*** Opening Data for this exercise ***

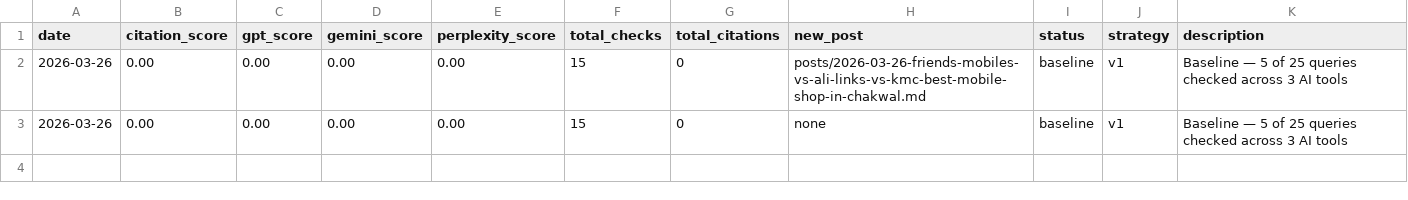
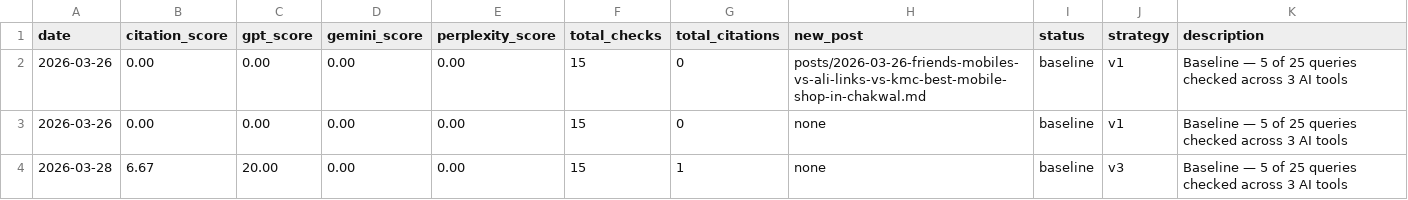
Before and after one commit to Guvit-C/friends-mobiles-seo, a TSV file: citations.tsv, drawn as a sheet.

Commit message:
chore(seo): daily run 2026-03-28 — citation score 6.67%

```diff
--- a/citations.tsv
+++ b/citations.tsv
@@ -3 +3,2 @@ date	citation_score	gpt_score	gemini_score	perplexity_score	total_checks	total_c
 2026-03-26	0.00	0.00	0.00	0.00	15	0	none	baseline	v1	Baseline — 5 of 25 queries checked across 3 AI tools
+2026-03-28	6.67	20.00	0.00	0.00	15	1	none	baseline	v3	Baseline — 5 of 25 queries checked across 3 AI tools
```
Also changed, not shown: 1 other file.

*** Closing Data for this exercise ***

Task description →
In your copy, exclude the pictures and repeat each entry above exactly.

Answer below →
Before and after one commit to Guvit-C/friends-mobiles-seo, a TSV file: citations.tsv, drawn as a sheet.

Commit message:
chore(seo): daily run 2026-03-28 — citation score 6.67%

```diff
--- a/citations.tsv
+++ b/citations.tsv
@@ -3 +3,2 @@ date	citation_score	gpt_score	gemini_score	perplexity_score	total_checks	total_c
 2026-03-26	0.00	0.00	0.00	0.00	15	0	none	baseline	v1	Baseline — 5 of 25 queries checked across 3 AI tools
+2026-03-28	6.67	20.00	0.00	0.00	15	1	none	baseline	v3	Baseline — 5 of 25 queries checked across 3 AI tools
```
Also changed, not shown: 1 other file.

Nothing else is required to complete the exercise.